January 6 in the Christian calendar is a day devoted to the Magi. According to the Bible, Three Wise Men from the East come to Bethlehem to visit Baby Jesus, bearing gifts of gold, frankincense and myrrh. There are probably thousands of depictions of that scene in art history, known as Adoration of the Magi. Among all of them, I chose my favorite – a luminous fresco by Giotto di Bondone from the Scrovegni Chapel in Padua.
I was lucky to visit the Scrovegni Chapel along with two other DailyArt Magazine authors – Zuzanna and Magda. It was a sunny late March morning in 2017 and afterwards, we went for a cappuccino together. First, however, we had a real feast for the eyes. All the internal surfaces of this small chapel, an adjacent to the Augustinian monastery in Padua, are completely covered with frescoes by the late Middle Ages revolutionary genius, Giotto di Bondone.
The overwhelming fresco cycles show the Life of Christ and the Life of the Virgin. Additionally, at the rear of the chapel, a huge Last Judgement was painted. It was commissioned to Giotto by the affluent Paduan banker, Enrico Scrovegni. The church was consecrated in 1305. It is also known as the Arena Chapel because it was built on land purchased by Scrovegni that abutted the site of a Roman arena.
When getting the commission, Giotto was in his late thirties and a renown Florentine painter who already had worked for the Franciscan friars in Assisi and Rimini and also for the Paduan Basilica of Saint Anthony. He took a team of about 40 collaborators to complete the decoration of the chapel. They worked for 625 work days. A “work day” meant that portion of each fresco that could be painted before the plaster dried and was no longer “fresh” (fresco).
The fresco cycle is organised along four tiers, every tier is divided into frames, each forming a scene. These show episodes from the stories of the various protagonists of the Sacred History. The iconography of the scenes is comparable to other contemporary cycles, what is new, however, is Giotto’s monumentality of forms and clarity of compositions. As well as his revolutionary way of painting figures which are solidly three-dimensional, have faces and gestures that are based on close observation and are clothed, not in swirling formalized drapery, but in garments that hang naturally and have form and weight.

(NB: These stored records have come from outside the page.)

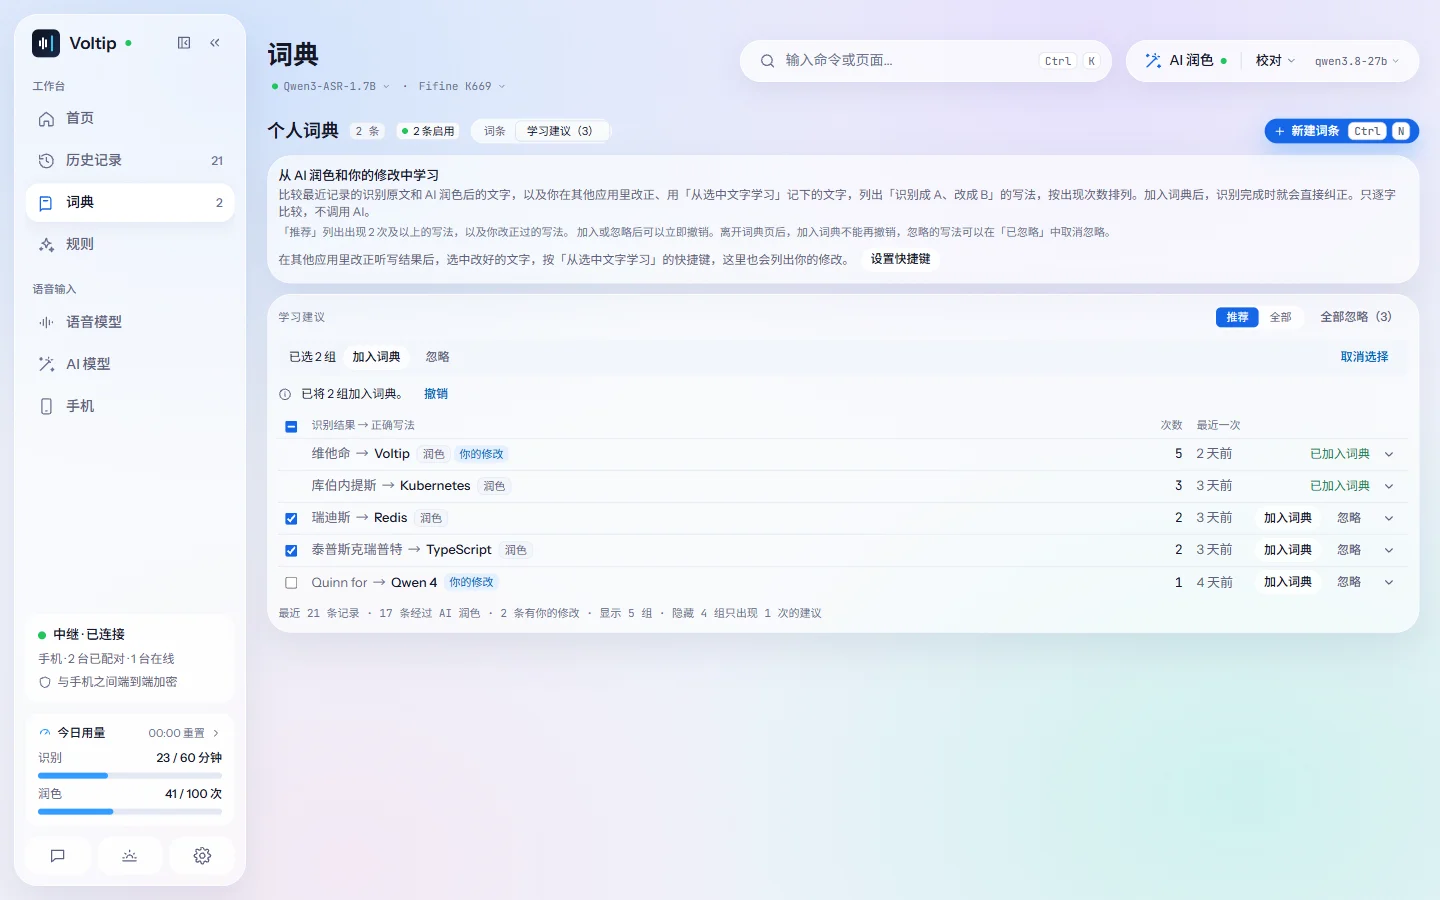
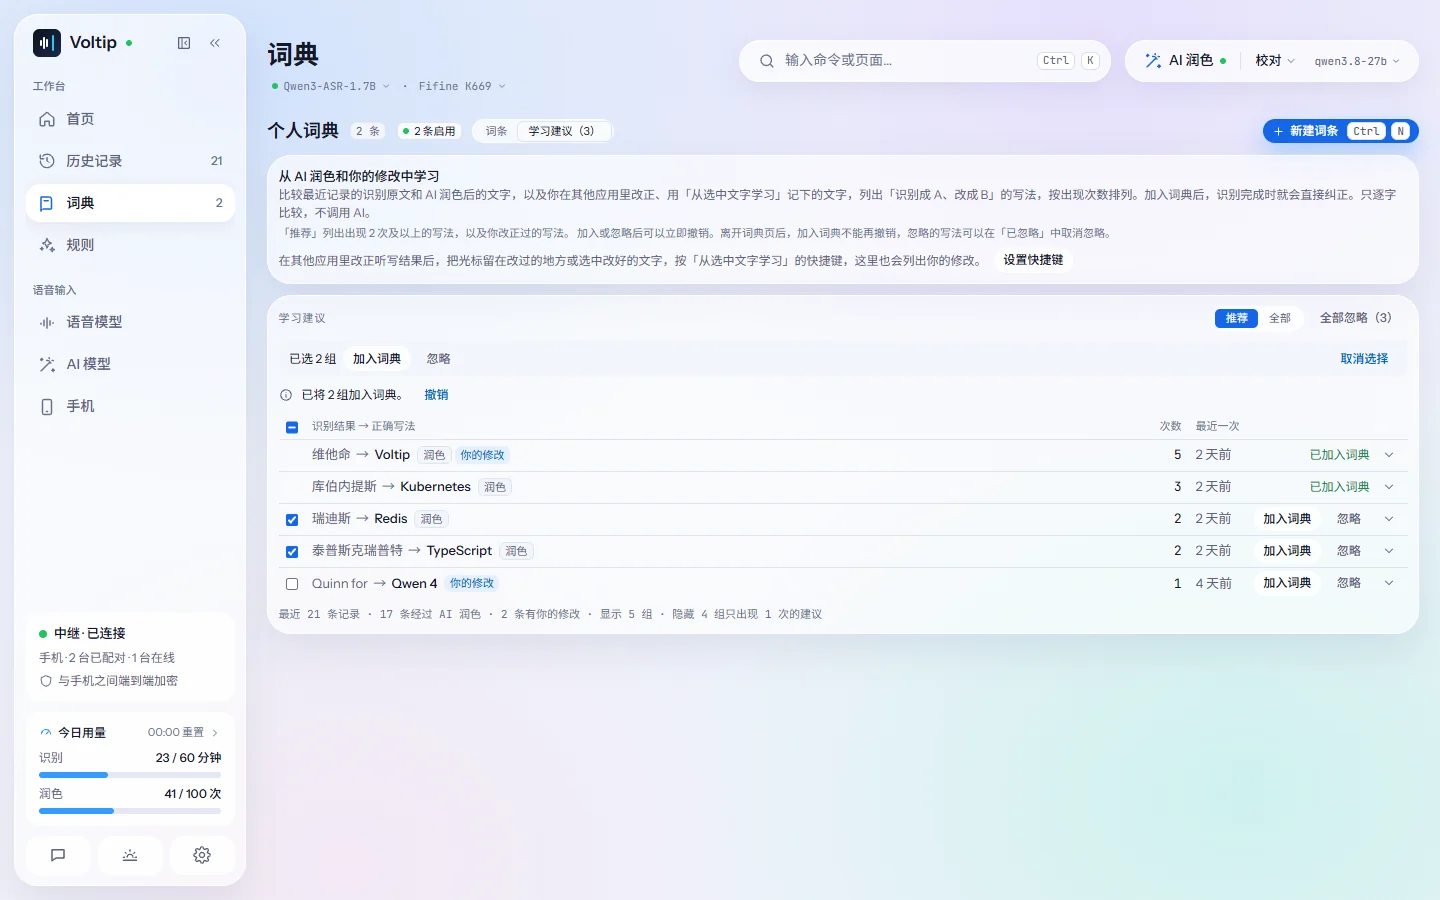
docs(voltip): sync from voltip@00d438c
Source: https://github.com/sunerpy/voltip/commit/00d438c1e9ed1cf12bc8dec4fe867c8b97984f77

diff --git a/voltip/src/zh/dev/threat-model.md b/voltip/src/zh/dev/threat-model.md
@@ -20,7 +20,7 @@
 | 本机语音服务被其他用户、网页或局域网滥用（`docs/dictation.md` §23） | 默认只监听回环地址，`voltip-server` 监听其他地址必须加 `--allow-remote`（并警告明文），App 只监听 127.0.0.1；除 `/healthz` 外每个请求都要 32 字节随机令牌（0600 文件，常量时间比较，可随时更换），没有关闭认证的选项；不返回 CORS 头，网页读不到响应；并发与排队有上限，时长、请求体和字段有界限，原始上传不落盘；日志不记文字、音频和令牌；无头服务端只读钥匙串与 App 的文件；没有钥匙串时可以从 `VOLTIP_KEY_*` 环境变量读取密钥（只在 voltip-server，文档建议 0600 的 EnvironmentFile；同一用户的进程能读到服务的环境变量，这一点写在文档里），`--check` 和日志只给变量名 | `the_token_guards_everything_but_the_health_check`、`malformed_and_oversized_requests_are_refused`、`a_waiting_request_reads_nothing_until_it_has_a_permit_and_a_full_queue_is_refused`（`voltip-serve`）；`the_command_line_names_the_service_and_its_one_shot_actions`、`print_token_creates_the_token_once_and_prints_it_again`（`voltip-server`）；`peek` 的零写入测试（`voltip-identity`）；`keys_from_the_environment_win_over_the_keychain_and_are_named_never_printed`（`voltip-server`） |
 | 代理看到或改动 Voltip 的流量（`docs/dictation.md` §24） | 代理只转发：`https://` 的请求（内置服务、服务商的默认地址、更新源、反馈服务）仍是端到端的 TLS（证书照常校验），中继里的内容还有 Noise E2EE，代理能看到的是要连接的主机和流量的大小与时间。用户自填的 `http://` 自定义端点（远程地址也允许）经过代理时是明文，代理能读到并改动录音、文字和密钥，与没有代理时网络路径上的风险相同；隐私页提醒改用 `https://` 或把它列入不使用代理的地址；本机地址（本地模型服务、本机语音服务）从不发给代理；手动代理的密码只在钥匙串，`settings.json`、界面、状态、日志里都没有；日志与错误不记代理的地址和用户名密码；`socks5h` 让代理解析域名，`socks5` 在本机解析 | `a_stream_tunnels_through_an_http_proxy_with_its_credentials`、`a_local_stream_goes_direct_and_a_refused_tunnel_names_no_host`、`a_client_follows_the_plan_from_one_request_to_the_next`（`voltip-net`）；`the_relay_connects_through_the_saved_proxy_with_the_keychain_password`（`voltip-core`）；`no proxy applies at once; a manual proxy is checked, saved tidy, its password kept out of view`（桌面） |
 | AI 工具接入（本机 MCP 服务，`docs/dictation.md` §25）被其他程序、网页或历史里的提示注入滥用 | 默认关闭，只监听 127.0.0.1，没有监听其他地址的选项；除 `/healthz` 外每个请求都要 32 字节随机令牌（0600 文件，与本机语音服务的令牌分开，常量时间比较，可随时更换，换后立即生效）；`Host` 只认 `127.0.0.1:{port}` / `localhost:{port}`（防 DNS rebinding），带 `Origin` 的请求一律拒绝，不返回 CORS 头，网页读不到响应；读取分三级（仅词典和规则 / 替换汇总（缺省）/ 完整历史），完整历史要用户在确认框里显式允许并限定时间范围，权限在每次调用时检查、收回立即生效；修改缺省只能写词典，外部工具新建的规则在用户启用前不执行（历史文本是不可信数据，可能带提示注入，规则会改写插入到任何应用里的文字），没有删除工具，每次写入都记在活动记录里并可撤销；最多 16 个会话、每会话每秒 10 次调用、单次结果 256 KiB；日志不记请求和结果里的文字；令牌与接入命令由核心放进剪贴板，不经过 webview | `crates/voltip-mcp/tests/http.rs@requests_without_the_token_or_from_a_web_page_are_refused`、`crates/voltip-mcp/tests/http.rs@the_levels_of_the_moment_decide_each_call`、`crates/voltip-mcp/tests/http.rs@a_clients_rule_waits_and_its_writes_can_be_undone`、`crates/voltip-mcp/tests/http.rs@sessions_and_calls_are_limited`、`crates/voltip-mcp/tests/http.rs@a_new_token_and_switching_off_take_effect_at_once`、`crates/voltip-mcp/tests/http.rs@the_logs_hold_no_text`；`crates/voltip-core/tests/mcp.rs@reads_follow_the_read_level_of_the_moment`、`crates/voltip-core/tests/mcp.rs@a_tools_rule_waits_for_approval_and_runs_once_approved` |
-| 从选中文字学习（`docs/dictation.md` §35）读到不该读的文字，或把它留在别处 | 只在用户按下快捷键（或运行 `--learn-selection`）时读一次：前台是终端时不按任何键；选区经剪贴板读取，做法与语音编辑相同（§19.2：先保存剪贴板全部内容，读完放回，期间用户另复制的内容不覆盖）；超过 8000 字不处理；只与最新 50 条听写比较，只存与某次听写对应的那一段改后的文字（历史记录关闭时什么也不存），存在本机历史里，删除记录、清空历史时一起删除，用户可以在历史详情里移除；不调用 AI、不发给任何服务；日志只记结果种类、条数和字数 | `crates/voltip-core/tests/learn.rs@the_notice_says_why_nothing_was_learned`（历史记录关闭、终端里都不按键）、`crates/voltip-core/tests/learn.rs@a_selection_corrects_the_take_and_the_notice_offers_its_pair`、`crates/voltip-inject/tests/real_display.rs@real_copy_chord_reads_the_selection_of_an_x11_text_widget`（剪贴板放回）、`crates/voltip-core/src/history/tests.rs@a_correction_is_stored_beside_the_entry_searched_and_read_with_the_recent_texts` |
+| 从选中文字学习（`docs/dictation.md` §35）读到不该读的文字，或把它留在别处 | 只在用户按下快捷键（或运行 `--learn-selection`）时读一次：前台是终端时不按任何键、不读取；选区经剪贴板读取，另经焦点控件的辅助功能接口读当前输入框，留下光标所在段落的前后各至多 200 字（2026-11-25；读法同插入确认：Windows 先读入整个控件的文字，只有整段值的控件读入整段，再截取；跳过规则与截止时间同插入确认：密码框、终端、远程桌面、虚拟机不经辅助功能接口读取，说不出应用时不读；只有截取后的文字离开读取线程，只在内存里比较），做法与语音编辑相同（§19.2：先保存剪贴板全部内容，读完放回，期间用户另复制的内容不覆盖）；超过 8000 字不处理；只与最新 50 条听写比较，只存与某次听写对应的那一段改后的文字（历史记录关闭时什么也不存），存在本机历史里，删除记录、清空历史时一起删除，用户可以在历史详情里移除；不调用 AI、不发给任何服务；日志只记结果种类、条数和字数 | `crates/voltip-core/tests/learn.rs@the_notice_says_why_nothing_was_learned`（历史记录关闭、终端里都不按键）、`crates/voltip-core/tests/learn.rs@regression_a_terminal_the_voice_edit_allows_is_still_not_learned_from`（终端里也不读取）、`crates/voltip-focus/src/lib.rs@a_learning_read_skips_terminals_remote_screens_and_password_fields`、`crates/voltip-platform/src/insert_check/rules.rs@a_learning_context_never_prints_its_text`、`crates/voltip-core/tests/learn.rs@a_selection_corrects_the_take_and_the_notice_offers_its_pair`、`crates/voltip-inject/tests/real_display.rs@real_copy_chord_reads_the_selection_of_an_x11_text_widget`（剪贴板放回）、`crates/voltip-core/src/history/tests.rs@a_correction_is_stored_beside_the_entry_searched_and_read_with_the_recent_texts` |
 | 内置服务的每日额度被绕过，或用量把用户关联起来（`docs/dictation.md` §27） | 设备号是首次使用时生成的随机 UUID（`usage-id`），与配对密钥无关，不进备份、不同步，只发给内置服务；内置服务仍要应用令牌，按 IP 的限流照旧；额度是没有账号时的公平使用额度，不是安全边界（重装或伪造请求头能拿到新的额度，旧版本按 IP 计数）；额度用完只影响内置服务，其他服务商和本机模型照常可用；网关的统计只给每台设备 / 每个 IP 一个数，不含设备号和 IP；用量记录不含录音和文字 | `crates/voltip-cloud/src/lib.rs@only_the_built_in_service_is_told_who_asks`、`crates/voltip-core/src/usage/mod.rs@the_device_id_is_made_once_and_read_without_writing`、`apps/server/tests/cli.rs@the_server_meters_as_the_apps_device_or_as_itself_and_never_writes_the_apps_directory` |
 | 中继的统计泄露谁在和谁连接（`docs/pairing.md`「中继统计」） | `GET /stats` 只在中继的回环监听地址上，反向代理只转发 `/ws`；只有按小时的计数，不含 IP、频道、会话号和验证码；版本只按已发布版本的名单分桶，其余记为 `other`，每小时的桶数有上限 | `crates/voltip-relay/src/core.rs@the_statistics_count_what_happened_and_name_no_device`、`crates/voltip-relay/src/stats.rs@regression_versions_are_named_only_from_the_policy_or_up_to_the_hours_slots` |
 | 管理台被冒用：调高最低版本把所有客户端挡在外面，或改动额度（`docs/runbook.md`「管理台与同步」） | 管理台（私有仓库 `sunerpy/voltip-admin`）只在 Cloudflare Access 之后；Functions 用团队域的公钥验证每个请求的 `Cf-Access-Jwt-Assertion`（签名、`aud`、`exp`），失败一律 403；同步接口只认 Access 的 service token；最低版本只能选已发布的版本，并发修改按 revision 回 409，每次修改记审计（邮箱、前后内容、时间），可以恢复上一个设置；中继和网关主机上的本地覆盖文件优先于同步来的配置，坏的配置不会替换上一份有效配置 | 私有仓库的 `site/` 测试（Access JWT 用测试密钥对、409、已发布版本校验、同步令牌）；`crates/voltip-relay/src/policy.rs@the_override_wins_while_valid_and_a_broken_main_file_keeps_the_last_valid_policy` |

diff --git a/voltip/src/recognition/dictionary.md b/voltip/src/recognition/dictionary.md
@@ -115,7 +115,7 @@ To let AI tools such as Claude Code or Codex analyse the history with your proje
 Spellings the dictionary already corrects and pairs you ignored are left out. Voltip compares the recognised text, the polished text and your corrected text character by character; no AI is used and nothing is sent anywhere.
 
 <ScreenFigure src="/screens/dictionary-suggestions-en-light.webp" width="1440" height="900"
-  alt="Suggestions on the Dictionary page, showing the five Suggested pairs, each marked with its source, Polish or Your correction: 维他命 → Voltip has both, and Quinn for → Qwen 4 was seen once, from your correction. The first two were added to the dictionary together: the line above the list says “Added 2 pairs to the dictionary.” and has Undo. The pairs for 瑞迪斯 and 泰普斯克瑞普特 are checked, and the bar above the list adds or ignores them at once. Under the explanation, a line offers to set the Learn from selection shortcut. The line under the list says 2 entries have your corrections, 5 pairs are shown and 4 pairs seen once are hidden."
+  alt="Suggestions on the Dictionary page, showing the five Suggested pairs, each marked with its source, Polish or Your correction: 维他命 → Voltip has both, and Quinn for → Qwen 4 was seen once, from your correction. The first two were added to the dictionary together: the line above the list says “Added 2 pairs to the dictionary.” and has Undo. The pairs for 瑞迪斯 and 泰普斯克瑞普特 are checked, and the bar above the list adds or ignores them at once. Under the explanation, a line says to leave the cursor in the change or select the corrected text and press the Learn from selection shortcut, and offers to set it. The line under the list says 2 entries have your corrections, 5 pairs are shown and 4 pairs seen once are hidden."
   caption="Each pair names its source; check several rows to add them to the dictionary or ignore them at once, and Undo takes back the whole batch." />
 
 - By default the list shows the **Suggested** pairs: those seen twice or more, and those you corrected (even once). Choose **All** above the list to include the other pairs seen once. The number after **Suggestions** counts the pairs left to decide in the current view, and the line under the list says how many pairs are shown, how many entries carry your corrections, and how many pairs seen once are hidden.
@@ -135,11 +135,12 @@ After you correct a dictation in another app, you can give Voltip the corrected 
 
 1. Under **Settings → Shortcuts**, set a shortcut for **Learn from selection**. It is not set by default, and it must differ from the shortcuts for dictation, voice editing and copying the last result.
 2. When the inserted text has an error, correct it where it is, for example “I'm testing Quinn for max” to “I'm testing Qwen 4 max”.
-3. Select the corrected text and press the shortcut. Selecting a little more or less is fine, and so is a selection over several dictations in a row.
+3. Leave the cursor in the change, or select the corrected text, and press the shortcut. Selecting only the corrected words, the whole sentence, or several dictations in a row all work.
 4. The overlay shows “Noted 1 change: Quinn for → Qwen 4”. **Add to dictionary** adds it at once, and you can undo it; **View** opens the suggestions. You can also leave it: the change stays among the suggestions, marked **Your correction**.
 
-- Voltip reads the selection by copying it, and puts the clipboard back afterwards. In a terminal it reads nothing and presses no key.
-- Voltip looks for the dictation the selection corrects among your last 50 dictations. When none matches, the selection is the same as what was dictated, or nothing is selected, the overlay says so.
+- Voltip reads the selection by copying it, and puts the clipboard back afterwards. Through the system's accessibility interface it also reads the field and keeps up to 200 characters before and after the cursor, within its paragraph, to find the dictation (how it reads: [Privacy](/privacy#learn-from-selection)). In a terminal it reads nothing and presses no key; password fields, remote desktops and virtual machines are not read through the accessibility interface, only the selection is copied.
+- Voltip looks for the dictation at the cursor among your last 50 dictations; other dictations in the same paragraph are left alone. When the field cannot be read (some apps cannot be, or the read takes too long), only the selection is compared: then select the unchanged words around your change too.
+- When none matches, the selection is the same as what was dictated, or nothing is selected and nothing near the cursor can be read, the overlay says so.
 - The corrected text is kept with that history entry: its details gain a **Later corrected to** line, and **Remove** deletes it. Learn from selection needs the history to be on.
 - When a change has a spelling of one character or one or two letters, the overlay offers **View** only: check what it would change on the dictionary page before adding it.
 - The overlay stays for 8 seconds, counted again after each button, and goes when the next dictation starts. While a dictation's result card is on screen, it appears after the card is closed.

diff --git a/voltip/src/zh/recognition/dictionary.md b/voltip/src/zh/recognition/dictionary.md
@@ -115,7 +115,7 @@ case_sensitive = false
 词典已经纠正的写法和你忽略过的写法不会列出。Voltip 只逐字比较识别原文、润色后的文字和你改正后的文字，不调用 AI，也不发送任何内容。
 
 <ScreenFigure src="/screens/dictionary-suggestions-zh-light.webp" width="1440" height="900"
-  alt="「词典」页的「学习建议」：「推荐」范围显示五组写法，每组写法后标出来源「润色」或「你的修改」，「维他命 → Voltip」两个来源都有，「Quinn for → Qwen 4」只出现 1 次、来自你的修改。前两组已一次加入词典，列表上方写明「已将 2 组加入词典。」并带「撤销」；「瑞迪斯」和「泰普斯克瑞普特」两组已勾选，上方的选择栏可以一次加入词典或忽略。说明卡下方提示可以设置「从选中文字学习」的快捷键。列表下方写明 2 条记录有你的修改、显示 5 组、隐藏 4 组只出现 1 次的建议。"
+  alt="「词典」页的「学习建议」：「推荐」范围显示五组写法，每组写法后标出来源「润色」或「你的修改」，「维他命 → Voltip」两个来源都有，「Quinn for → Qwen 4」只出现 1 次、来自你的修改。前两组已一次加入词典，列表上方写明「已将 2 组加入词典。」并带「撤销」；「瑞迪斯」和「泰普斯克瑞普特」两组已勾选，上方的选择栏可以一次加入词典或忽略。说明卡下方提示：改正后把光标留在改过的地方或选中改好的文字，按「从选中文字学习」的快捷键，旁边可以设置这个快捷键。列表下方写明 2 条记录有你的修改、显示 5 组、隐藏 4 组只出现 1 次的建议。"
   caption="每组写法标出来源；勾选几行，一次加入词典或忽略，点「撤销」撤回整批。" />
 
 - 列表默认显示「推荐」的写法：出现 2 次及以上的，以及你改正过的（只出现 1 次也显示）。在列表上方选择「全部」，其余只出现过 1 次的写法也会列出。「学习建议」后面的数字是当前范围内尚未处理的组数，列表下方写明显示了多少组、有几条记录带有你的修改、隐藏了多少组只出现 1 次的写法。
@@ -135,11 +135,12 @@ case_sensitive = false
 
 1. 在「设置 → 快捷键」中为「从选中文字学习」设置一个快捷键。这个快捷键默认未设置，不能与听写、语音编辑、复制上一条结果的快捷键相同。
 2. 听写插入的文字有误时，在原来的位置把它改正，例如把「我在用 Quinn for max 做测试」改成「我在用 Qwen 4 max 做测试」。
-3. 选中改好的文字，按下这个快捷键。多选或少选一些都可以，也可以一次选中连续几次听写的文字。
+3. 把光标留在改过的地方，或者选中改好的文字，按下这个快捷键。只选中改好的词、选中整句，或一次选中连续几次听写的文字都可以。
 4. 悬浮窗显示「已记下 1 处改动：Quinn for → Qwen 4」。点「加入词典」直接加入词典，之后可以撤销；点「查看」打开学习建议。不做处理也可以，这组改动会留在学习建议中，标为「你的修改」。
 
-- Voltip 用复制的方式读取选中的文字，读取后剪贴板恢复原来的内容。终端里不读取，也不按任何键。
-- Voltip 在最近 50 次听写中查找与选中文字对应的记录。找不到、选中的文字与听写结果相同、没有选中文字时，悬浮窗会说明原因。
+- Voltip 用复制的方式读取选中的文字，读取后剪贴板恢复原来的内容。它还通过系统的辅助功能接口读取当前输入框，留下光标所在段落里前后各最多 200 字，用来找到这次听写（读取方式见[隐私](/zh/privacy#从选中文字学习)）。终端里不读取，也不按任何键；密码框、远程桌面和虚拟机里的输入框不经辅助功能接口读取，只复制选中的文字。
+- Voltip 在最近 50 次听写中查找光标处的那次听写，同一段里的其他听写不受影响。读不到这个输入框时（部分应用读不到，或读取超时），只按选中的文字查找，这时请连同改动前后没改的字一起选中。
+- 找不到、选中的文字与听写结果相同、既没有选中文字也读不到光标附近的文字时，悬浮窗会说明原因。
 - 改正后的文字保存在这条历史记录中，记录详情会多出一行「之后改成」，点「移除」可以删除它。历史记录关闭时无法使用这项功能。
 - 改动里有只有 1 个字或 1–2 个字母的写法时，悬浮窗只提供「查看」，请在词典页确认影响范围后再加入。
 - 悬浮窗停留 8 秒，点按钮后重新计时，下一次听写开始时消失。听写结果的卡片还在屏幕上时，它会在卡片关闭之后出现。

diff --git a/voltip/src/privacy.md b/voltip/src/privacy.md
@@ -66,7 +66,7 @@ To check that a paste arrived, Voltip reads the input field that has the focus o
 
 ## Learn from selection
 
-Only when you press the **Learn from selection** shortcut (or run `voltip-desktop --learn-selection`) does Voltip read the text selected in the app in front, once: it presses the copy keys, reads the selection from the clipboard and puts the clipboard back as it was; while it reads, other programs that read the clipboard (a clipboard manager, for example) may see the text. In a terminal nothing is read and no key is pressed; a selection of more than 8000 characters is not used. The selection is compared on this computer with your last 50 dictations only, sent to no service and never to AI; the log records only the outcome, how many entries and how many characters. When it corrects a dictation, the corrected text of that dictation is kept in its history entry: it is backed up and synced to paired phones with the history, deleted with the entry or when the history is cleared, and can be removed on its own in the entry's details. With the history off, nothing is read or kept. See [Learn from selection](/recognition/dictionary#learn-from-selection).
+Only when you press the **Learn from selection** shortcut (or run `voltip-desktop --learn-selection`) does Voltip read the text selected in the app in front, once: it presses the copy keys, reads the selection from the clipboard and puts the clipboard back as it was; while it reads, other programs that read the clipboard (a clipboard manager, for example) may see the text. Through the system's accessibility interface it also reads the field and keeps up to 200 characters before and after the cursor, within its paragraph, to find the dictation; when that cannot be read, only the selection is used. As with the insert check above, on Windows the field's whole text is read first, and a field that only gives its whole value is read whole, before the part is cut out. In a terminal nothing is read and no key is pressed; password fields, remote desktops and virtual machines are not read through the accessibility interface, though the selection is still copied as above; a selection of more than 8000 characters is not used. The selection and the text kept around it are compared in memory on this computer with your last 50 dictations only, then dropped, sent to no service and never to AI; the log records only the outcome, how many entries and how many characters. When it corrects a dictation, the corrected text of that dictation is kept in its history entry: it is backed up and synced to paired phones with the history, deleted with the entry or when the history is cleared, and can be removed on its own in the entry's details. With the history off, nothing is read or kept. See [Learn from selection](/recognition/dictionary#learn-from-selection).
 
 ## The local service
 

diff --git a/voltip/src/dictation/shortcuts.md b/voltip/src/dictation/shortcuts.md
@@ -86,7 +86,7 @@ Under **Settings → Shortcuts**, **Copy last result** takes a shortcut of its o
 
 ## Learn from selection
 
-Under **Settings → Shortcuts**, **Learn from selection** takes a shortcut of its own, none by default. After you correct a dictation in another app, select the corrected text and press it: Voltip notes the change for the dictionary's suggestions, and the overlay shows the change it noted. It must differ from the dictation, voice edit and Copy last result shortcuts. See [Learn from selection](/recognition/dictionary#learn-from-selection) for how to use it.
+Under **Settings → Shortcuts**, **Learn from selection** takes a shortcut of its own, none by default. After you correct a dictation in another app, leave the cursor in the change or select the corrected text, and press it: Voltip finds the dictation and notes the change for the dictionary's suggestions, and the overlay shows the change it noted. It must differ from the dictation, voice edit and Copy last result shortcuts. See [Learn from selection](/recognition/dictionary#learn-from-selection) for how to use it.
 
 ## Recording source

Adoration of the Magi, is a part of the Life of Christ cycle and is placed in the middle tier on the south wall. I love its generally toned colors yet vivid in details – the navy blue of the sky lightened up by the Star of Bethlehem which led the Kings (shown in a form of a comet shooting through the sky; it is thought that Giotto was inspired by the 1301 apparition of Halley’s Comet!) and the burgundy red dress of St Mary contrasting with light beiges and whites of other figures’ garments and background rocks. The simplicity of the landscape and the crib do not distract the contemplating character of the scene but rather underlines its intimate atmosphere. No matter how serious the scene would be, for me, a hopeless fan of animal depictions in art, the best part is these two sweet camels on the right, of which one – I bet – is smiling.